By Carol Kinsey Goman, PhD
Keynote speaker on collaborative leadership and the impact of body language in the workplace
Most leaders today are aware of the need to look confident, powerful, and assertive, but fewer understand the impact of empathy and warmth. And this may be more of a career-limiting factor than they know.
As organizations move toward more collaborative cultures, your success as a leader increasingly depends on your ability to make team members feel valued, respected, and included.
While power and confidence are nonverbally displayed by expanding into height and space, when you want to encourage collaboration, you’d be wise to replace those status cues with warmer ones—and that starts by keeping your body relaxed and open.
In open and receptive postures, legs are uncrossed and arms are held away from the body, with palms exposed or resting comfortably on the desk or conference table. Studies show that leaders with open body language are perceived more positively and are more persuasive.
Leaning is another way your body makes a statement. Leaning backward usually signals feelings of dislike or negativity, as we subconsciously try to distance ourselves from anyone we don’t like or trust.
On the other hand, liking and trust are often displayed by leaning forward—especially when sitting down. But if you are using forward leans as a means to build positive relationships, be aware that early leans can make people uncomfortable and decrease their perception of you as likeable. So wait until you’ve developed a degree of interpersonal comfort. Then make your move.

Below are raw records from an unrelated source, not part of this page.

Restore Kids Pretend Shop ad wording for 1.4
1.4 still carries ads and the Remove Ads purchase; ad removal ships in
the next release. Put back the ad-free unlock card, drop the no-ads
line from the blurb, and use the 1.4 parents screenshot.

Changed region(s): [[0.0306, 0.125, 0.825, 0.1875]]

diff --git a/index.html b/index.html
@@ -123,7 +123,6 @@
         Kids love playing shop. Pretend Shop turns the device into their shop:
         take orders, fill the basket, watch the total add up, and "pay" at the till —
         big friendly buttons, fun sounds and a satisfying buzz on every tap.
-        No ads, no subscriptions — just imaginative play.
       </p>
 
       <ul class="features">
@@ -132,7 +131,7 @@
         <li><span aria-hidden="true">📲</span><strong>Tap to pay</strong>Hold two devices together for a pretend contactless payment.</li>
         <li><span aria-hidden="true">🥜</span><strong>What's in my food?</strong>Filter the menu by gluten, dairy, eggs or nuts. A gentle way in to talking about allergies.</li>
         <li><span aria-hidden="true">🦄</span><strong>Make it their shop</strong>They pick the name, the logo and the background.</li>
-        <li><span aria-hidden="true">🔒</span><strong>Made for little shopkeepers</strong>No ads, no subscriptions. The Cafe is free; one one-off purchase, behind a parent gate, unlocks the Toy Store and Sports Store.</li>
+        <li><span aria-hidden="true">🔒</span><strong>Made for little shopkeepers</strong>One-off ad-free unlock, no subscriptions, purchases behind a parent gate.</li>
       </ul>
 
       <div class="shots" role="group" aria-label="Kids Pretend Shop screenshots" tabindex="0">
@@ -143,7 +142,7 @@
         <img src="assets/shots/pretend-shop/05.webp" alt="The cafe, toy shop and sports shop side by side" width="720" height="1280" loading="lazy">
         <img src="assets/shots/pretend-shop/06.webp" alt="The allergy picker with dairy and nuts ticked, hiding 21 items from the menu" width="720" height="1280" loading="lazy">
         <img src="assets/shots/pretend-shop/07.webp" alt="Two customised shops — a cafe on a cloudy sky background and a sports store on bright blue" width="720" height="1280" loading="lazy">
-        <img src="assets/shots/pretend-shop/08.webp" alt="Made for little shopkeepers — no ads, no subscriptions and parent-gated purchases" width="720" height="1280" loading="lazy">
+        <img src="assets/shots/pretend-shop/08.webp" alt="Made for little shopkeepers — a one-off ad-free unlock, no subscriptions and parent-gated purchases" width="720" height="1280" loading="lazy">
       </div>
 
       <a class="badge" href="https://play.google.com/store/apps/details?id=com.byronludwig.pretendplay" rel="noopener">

When it comes to the body language of inclusion, facing people directly when they’re talking is crucial. Even a quarter-turn away signals your lack of interest and can make the speaker shut down.
Mirroring is another nonverbal sign of empathy and inclusion. You may not realize it, but when you are dealing with people you genuinely like or agree with, you’ll begin to match their stance, arm positions, and facial expressions. It’s a way of signaling that you are connected and engaged.
You can also use your head. The next time you are in a conversation where you’re trying to encourage someone to continue speaking, try nodding your head using clusters of three nods. Research shows that people will talk three to four times more than usual when the listener nods in this manner.
Head tilting is another signal that you are interested and involved. So head tilts can be very positive cues when you want to send messages of empathy and understanding. But a tilted head may also be subconsciously processed as a submission signal—dogs will tilt their heads to show their necks in deference to a more dominant animal. So don’t overuse this signal.
Of course, paying attention when someone else is speaking is one of the warmest signals you can send. So at your next meeting, avoid the temptation to check your text messages, your watch, or how the other participants are reacting. Instead, focus on whoever is speaking to make sure that he or she feels valued, respected, and included.
About Carol Kinsey Goman
Carol Kinsey Goman, PhD, is an international keynote speaker who specializes in the link between body language and leadership effectiveness. Contact her at CarolKinseyGoman.com.